-- Exercise requirements --
Looking at the entries, how many lines hold the word "tabular"? State the number by itself.

-- Given information --
::::
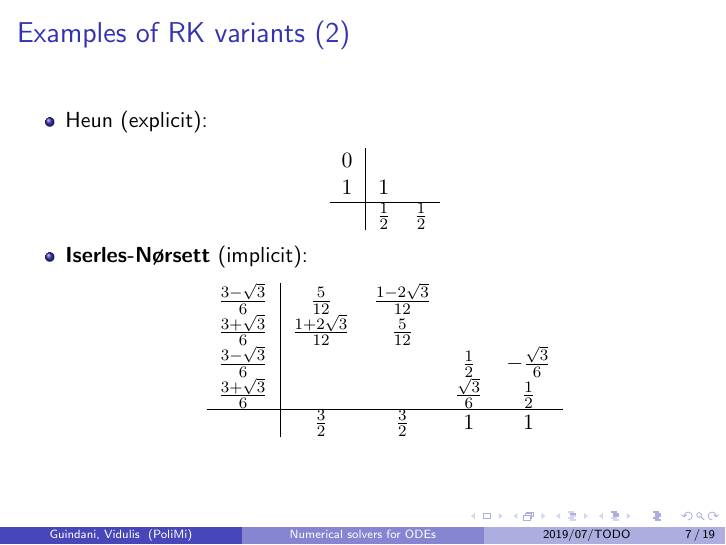
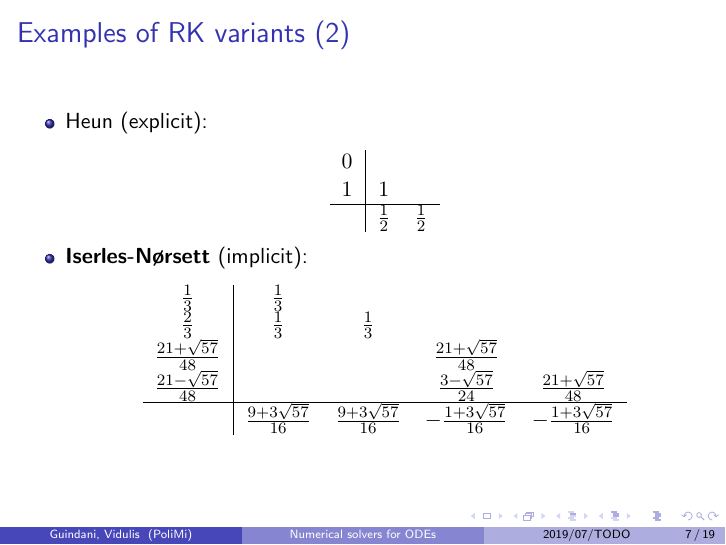
Before and after one commit to poliprojects/apc-project, LaTeX slides (slides/slides.tex): page 10 of 24. Compiled offline with pdfLaTeX.

Commit message:
Corrected IserNor tableau in slides

```diff
--- a/slides/slides.tex
+++ b/slides/slides.tex
@@ -140,12 +140,12 @@
 		\item \textbf{Iserles-Nørsett} (implicit):
 		\begin{center}
 			\begin{tabular}{c|cccc}
-				$\frac{3-\sqrt{3}}{6}$ & $\frac{5}{12}$ & $\frac{1-2\sqrt{3}}{12}$ & & \\
-				$\frac{3+\sqrt{3}}{6}$ & $\frac{1+2\sqrt{3}}{12}$ & $\frac{5}{12}$ & & \\
-				$\frac{3-\sqrt{3}}{6}$ & & & $\frac{1}{2}$ & $-\frac{\sqrt{3}}{6}$ \\
-				$\frac{3+\sqrt{3}}{6}$ & & & $\frac{\sqrt{3}}{6}$ & $\frac{1}{2}$ \\
+				$\frac{1}{3}$ & $\frac{1}{3}$ & & & \\
+				$\frac{2}{3}$ & $\frac{1}{3}$ & $\frac{1}{3}$ & & \\
+				$\frac{21+\sqrt{57}}{48}$ & & & $\frac{21+\sqrt{57}}{48}$ & \\
+				$\frac{21-\sqrt{57}}{48}$ & & & $\frac{3-\sqrt{57}}{24}$ & $\frac{21+\sqrt{57}}{48}$ \\
 				\hline
-				& $\frac{3}{2}$ & $\frac{3}{2}$ & $1$ & $1$
+				& $\frac{9+3\sqrt{57}}{16}$ & $\frac{9+3\sqrt{57}}{16}$ & $-\frac{1+3\sqrt{57}}{16}$ & $-\frac{1+3\sqrt{57}}{16}$
 				\end{tabular} %TODO change if IserNor is changed!
 		\end{center}
 	\end{itemize}
```
Also changed, not shown: slides/slides.pdf.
::::
-- Response to the task --
2